Materials provided Block Start

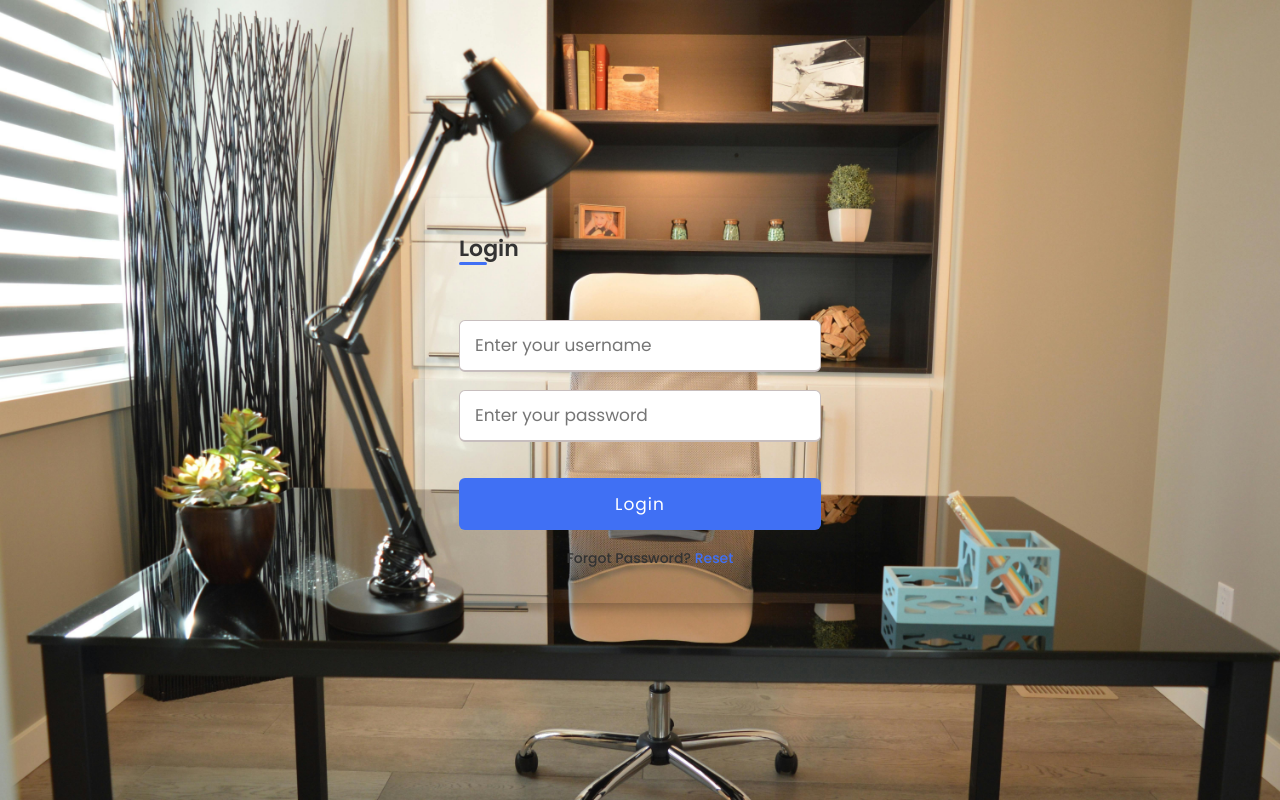
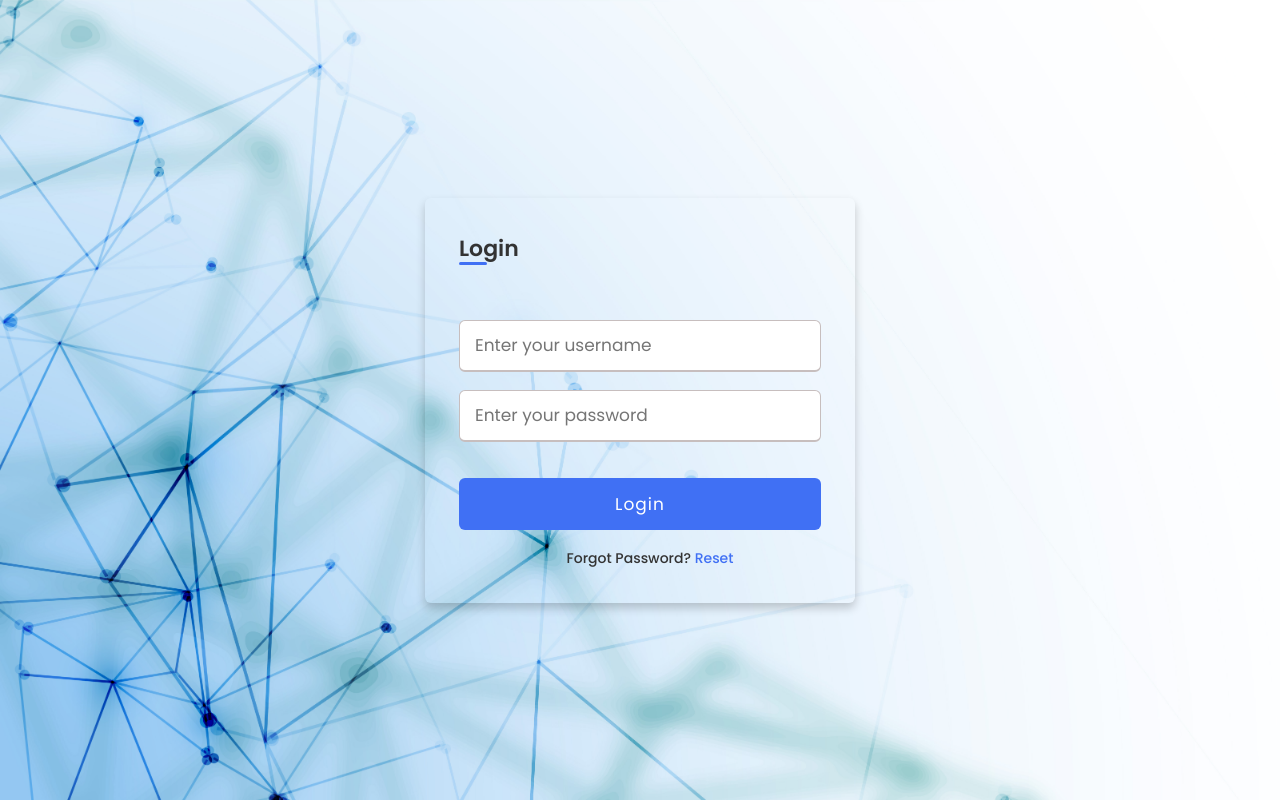
Before and after one commit to Anuj23513/Employee-Management-Django, a Django app: page / in a window 1280 px wide. Run offline with Django 5.2, Linux system fonts and the light colour scheme.

Commit message:
Changes login background

```diff
--- a/Myproject/settings.py
+++ b/Myproject/settings.py
@@ -25,7 +25,7 @@ SECRET_KEY = 'django-insecure-)_0(4#eul7_uecy@bhgv+__t8vi-=qut50%%j4=espe1mrn^-(
 # SECURITY WARNING: don't run with debug turned on in production!
 DEBUG = True
 
-ALLOWED_HOSTS = ["employee-management-django.onrender.com"]
+ALLOWED_HOSTS = []
 
 
 # Application definition
--- a/home/templates/login.html
+++ b/home/templates/login.html
@@ -11,7 +11,7 @@
     <title>Login</title>
 
   </head>
-  <body style="background:url(static/images/ofc.jpg);background-size: cover;">
+  <body style="background:url(static/images/17973908.jpg);background-size: cover;">
     <div class="wrapper">
       <h2>Login</h2><br>
 
```
Also changed, not shown: static/images/17973908.jpg (added), static/images/pexels-pixabay-531880.jpg (added).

Materials provided Block End

What you will do
Exactly as they stand, the entries must be written out again, pictures excluded.

Exercise result
Before and after one commit to Anuj23513/Employee-Management-Django, a Django app: page / in a window 1280 px wide. Run offline with Django 5.2, Linux system fonts and the light colour scheme.

Commit message:
Changes login background

```diff
--- a/Myproject/settings.py
+++ b/Myproject/settings.py
@@ -25,7 +25,7 @@ SECRET_KEY = 'django-insecure-)_0(4#eul7_uecy@bhgv+__t8vi-=qut50%%j4=espe1mrn^-(
 # SECURITY WARNING: don't run with debug turned on in production!
 DEBUG = True
 
-ALLOWED_HOSTS = ["employee-management-django.onrender.com"]
+ALLOWED_HOSTS = []
 
 
 # Application definition
--- a/home/templates/login.html
+++ b/home/templates/login.html
@@ -11,7 +11,7 @@
     <title>Login</title>
 
   </head>
-  <body style="background:url(static/images/ofc.jpg);background-size: cover;">
+  <body style="background:url(static/images/17973908.jpg);background-size: cover;">
     <div class="wrapper">
       <h2>Login</h2><br>
 
```
Also changed, not shown: static/images/17973908.jpg (added), static/images/pexels-pixabay-531880.jpg (added).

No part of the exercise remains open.